Modern slavery is a term that covers:
- Servitude and forced or compulsory labour
- Human trafficking
From 31 July 2015, potential victims of slavery, servitude and forced or compulsory labour in England and Wales recognised with a positive reasonable grounds decision, may also have access to support previously only offered to potential victims of human trafficking.
The child’s details should be provided using the forms available on the National Referral Mechanism website.
Section 48 of the Modern Slavery Act 2015 requires that Independent Child Trafficking Guardians ‘ICTG’ (previously known as ICTA – Independent Child Trafficking Advocates) are appointed to provide an independent service through a contract with the Home Office.
From May 2021, ICTG’s are available in most local authorities. Further details can be found in the Interim Guidance for Independent Child Trafficking Guardians.
For localities where the ICTG service has been implemented, if the first responder considers a child to be a potential victim of modern slavery, they should refer them to the ICTG service by completing the online referral form. This is in addition to following usual safeguarding routes and NRM referrals. ICTG’s are appointed based on their experiences relevant to child trafficking, criminal justice, social care, asylum and immigration by the service provider and offer a source of advice for trafficked children. An ICTG provides advocacy on behalf of child victims.
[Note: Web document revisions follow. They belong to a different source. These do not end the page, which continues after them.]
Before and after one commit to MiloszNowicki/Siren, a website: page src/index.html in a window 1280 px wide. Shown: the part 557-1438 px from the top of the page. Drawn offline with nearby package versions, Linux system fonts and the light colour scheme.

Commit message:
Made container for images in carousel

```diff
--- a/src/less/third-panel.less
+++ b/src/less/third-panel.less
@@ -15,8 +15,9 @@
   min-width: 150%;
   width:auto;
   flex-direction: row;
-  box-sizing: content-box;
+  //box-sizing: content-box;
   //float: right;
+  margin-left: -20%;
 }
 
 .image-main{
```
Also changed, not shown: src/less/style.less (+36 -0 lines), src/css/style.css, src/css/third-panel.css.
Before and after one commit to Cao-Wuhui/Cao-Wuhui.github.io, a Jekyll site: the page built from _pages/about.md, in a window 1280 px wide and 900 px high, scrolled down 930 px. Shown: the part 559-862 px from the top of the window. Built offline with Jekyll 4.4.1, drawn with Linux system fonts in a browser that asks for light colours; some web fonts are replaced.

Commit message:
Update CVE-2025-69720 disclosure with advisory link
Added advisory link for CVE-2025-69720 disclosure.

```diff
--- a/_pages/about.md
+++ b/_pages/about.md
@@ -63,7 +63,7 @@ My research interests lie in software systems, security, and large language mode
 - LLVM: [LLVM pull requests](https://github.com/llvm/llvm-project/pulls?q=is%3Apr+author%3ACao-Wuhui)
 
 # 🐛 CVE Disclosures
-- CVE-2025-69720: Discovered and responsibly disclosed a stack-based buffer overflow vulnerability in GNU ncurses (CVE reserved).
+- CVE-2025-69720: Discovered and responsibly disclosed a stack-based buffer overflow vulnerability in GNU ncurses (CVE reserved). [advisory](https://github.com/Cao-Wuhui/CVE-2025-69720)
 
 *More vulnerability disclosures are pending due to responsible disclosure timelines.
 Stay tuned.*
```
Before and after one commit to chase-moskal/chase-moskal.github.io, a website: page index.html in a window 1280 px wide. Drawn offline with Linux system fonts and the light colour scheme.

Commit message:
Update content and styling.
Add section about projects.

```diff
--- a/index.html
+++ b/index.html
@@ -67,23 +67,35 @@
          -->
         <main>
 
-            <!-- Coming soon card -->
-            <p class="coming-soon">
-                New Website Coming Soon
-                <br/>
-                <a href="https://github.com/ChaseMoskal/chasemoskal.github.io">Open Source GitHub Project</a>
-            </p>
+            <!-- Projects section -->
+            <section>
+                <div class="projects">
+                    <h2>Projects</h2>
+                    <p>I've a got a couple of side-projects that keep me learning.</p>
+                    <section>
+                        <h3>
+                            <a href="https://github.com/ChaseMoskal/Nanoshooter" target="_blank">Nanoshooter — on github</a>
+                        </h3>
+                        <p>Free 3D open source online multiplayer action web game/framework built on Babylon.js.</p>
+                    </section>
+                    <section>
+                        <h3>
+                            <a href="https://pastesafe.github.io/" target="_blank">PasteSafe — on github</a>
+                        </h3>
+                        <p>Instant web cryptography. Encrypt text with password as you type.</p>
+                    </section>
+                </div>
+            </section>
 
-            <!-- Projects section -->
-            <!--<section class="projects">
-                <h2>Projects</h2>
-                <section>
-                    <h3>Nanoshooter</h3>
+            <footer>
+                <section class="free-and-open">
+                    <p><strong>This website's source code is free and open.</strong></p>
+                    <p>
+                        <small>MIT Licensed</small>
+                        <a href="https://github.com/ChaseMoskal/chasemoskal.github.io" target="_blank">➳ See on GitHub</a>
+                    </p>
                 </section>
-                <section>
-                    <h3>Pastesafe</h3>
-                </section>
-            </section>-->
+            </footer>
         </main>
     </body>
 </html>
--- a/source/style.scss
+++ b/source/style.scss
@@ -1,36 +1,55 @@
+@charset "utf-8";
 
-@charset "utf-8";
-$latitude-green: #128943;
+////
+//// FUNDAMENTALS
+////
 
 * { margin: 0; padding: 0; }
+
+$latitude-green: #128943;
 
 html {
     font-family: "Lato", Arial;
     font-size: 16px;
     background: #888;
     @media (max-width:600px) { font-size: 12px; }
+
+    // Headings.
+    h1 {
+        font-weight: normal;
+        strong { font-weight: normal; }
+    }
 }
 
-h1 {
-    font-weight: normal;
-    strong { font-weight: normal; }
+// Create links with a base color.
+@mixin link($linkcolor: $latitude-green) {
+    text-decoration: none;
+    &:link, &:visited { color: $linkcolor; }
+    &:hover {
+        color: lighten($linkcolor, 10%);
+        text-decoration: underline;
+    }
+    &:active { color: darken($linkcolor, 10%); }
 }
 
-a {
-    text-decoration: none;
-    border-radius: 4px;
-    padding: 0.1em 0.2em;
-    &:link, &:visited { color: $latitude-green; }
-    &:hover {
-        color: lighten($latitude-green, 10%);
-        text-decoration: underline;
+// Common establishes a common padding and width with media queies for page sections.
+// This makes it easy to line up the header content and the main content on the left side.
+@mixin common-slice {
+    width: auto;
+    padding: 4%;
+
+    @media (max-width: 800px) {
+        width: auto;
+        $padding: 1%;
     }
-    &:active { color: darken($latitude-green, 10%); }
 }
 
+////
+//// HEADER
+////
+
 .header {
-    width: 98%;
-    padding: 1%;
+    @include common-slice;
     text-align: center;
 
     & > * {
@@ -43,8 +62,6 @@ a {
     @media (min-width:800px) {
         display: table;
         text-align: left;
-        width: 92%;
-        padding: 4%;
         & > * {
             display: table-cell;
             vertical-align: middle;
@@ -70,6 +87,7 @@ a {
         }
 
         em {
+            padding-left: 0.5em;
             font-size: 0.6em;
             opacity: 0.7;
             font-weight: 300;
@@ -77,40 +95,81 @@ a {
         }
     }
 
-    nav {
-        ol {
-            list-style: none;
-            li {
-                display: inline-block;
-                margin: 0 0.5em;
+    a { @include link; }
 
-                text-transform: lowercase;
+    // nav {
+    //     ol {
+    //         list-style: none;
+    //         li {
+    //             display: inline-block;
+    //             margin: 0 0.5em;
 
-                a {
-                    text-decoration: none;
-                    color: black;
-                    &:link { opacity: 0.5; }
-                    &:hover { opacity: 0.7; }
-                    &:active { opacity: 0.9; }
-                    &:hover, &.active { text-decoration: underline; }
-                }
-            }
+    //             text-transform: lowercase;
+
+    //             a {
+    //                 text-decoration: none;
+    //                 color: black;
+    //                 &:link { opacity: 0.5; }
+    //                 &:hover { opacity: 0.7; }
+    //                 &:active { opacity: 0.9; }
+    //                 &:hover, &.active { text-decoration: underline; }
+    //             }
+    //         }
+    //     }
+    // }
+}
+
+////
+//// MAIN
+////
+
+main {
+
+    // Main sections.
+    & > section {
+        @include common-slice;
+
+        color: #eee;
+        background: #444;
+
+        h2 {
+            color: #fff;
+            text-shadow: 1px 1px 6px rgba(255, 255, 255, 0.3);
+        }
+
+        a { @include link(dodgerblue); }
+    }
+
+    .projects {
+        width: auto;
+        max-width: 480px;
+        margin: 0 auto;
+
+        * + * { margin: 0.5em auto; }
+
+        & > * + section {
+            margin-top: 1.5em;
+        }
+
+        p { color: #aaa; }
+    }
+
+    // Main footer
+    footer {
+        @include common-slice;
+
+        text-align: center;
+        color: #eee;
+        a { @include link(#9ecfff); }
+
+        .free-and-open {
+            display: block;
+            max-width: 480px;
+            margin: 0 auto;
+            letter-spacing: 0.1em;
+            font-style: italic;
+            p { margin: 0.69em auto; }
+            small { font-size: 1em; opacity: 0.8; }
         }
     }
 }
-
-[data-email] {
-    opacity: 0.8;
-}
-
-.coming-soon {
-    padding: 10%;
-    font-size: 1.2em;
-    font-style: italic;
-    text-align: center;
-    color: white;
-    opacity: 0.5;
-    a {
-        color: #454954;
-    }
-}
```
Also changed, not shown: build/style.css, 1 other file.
Further information can be found here.
- Care of Unaccompanied Migrant Children and Child Victims of Modern Slavery: Statutory Guidance for Local Authorities, November 2017
- Safeguarding Children who May Have Been Trafficked (Home Office, 2011)
- Modern Slavery Helpline and Resource Centre – Unseen
- NSPCC – Child Trafficking
- NSPCC Child Trafficking Advice Centre (CTAC)
- Duty to Notify the Home Office of Potential Victims of Modern Slavery
- Home Office Circular – Modern Slavery Act 2015
- Modern Slavery: Duty to Notify Factsheets (GOV.UK, October 2016)
- Support for Victims of Modern Slavery (Home Office, 2016)
- Victims of Modern Slavery – Guidance for Frontline Staff (UK Visas and Immigration, March 2016)
- Guidance on Processing Children’s Asylum Claims
- Victims of Human Trafficking: Competent Authority Guidance
- National Referral Mechanism: Guidance for Child First Responders
- National Transfer Protocol for Unaccompanied Asylum Seeking Children
- Child Protection: Working with Foreign Authorities
- Local Government Association – Council Support: Refugees, Asylum Seekers and Unaccompanied Children
- Unaccompanied Asylum-seeking Children (UASC): Funding Instructions
- Modern Slavery Act 2015
- Modern Slavery Act 2015: Recent developments – Briefing Paper
- College of Policing – Modern Slavery
- NSPCC – ICARUS leaflets
- Refugee Council – Children’s Panel
- Gangmasters & Labour Abuse Authority
- Modern Slavery Partnership for Hampshire and IOW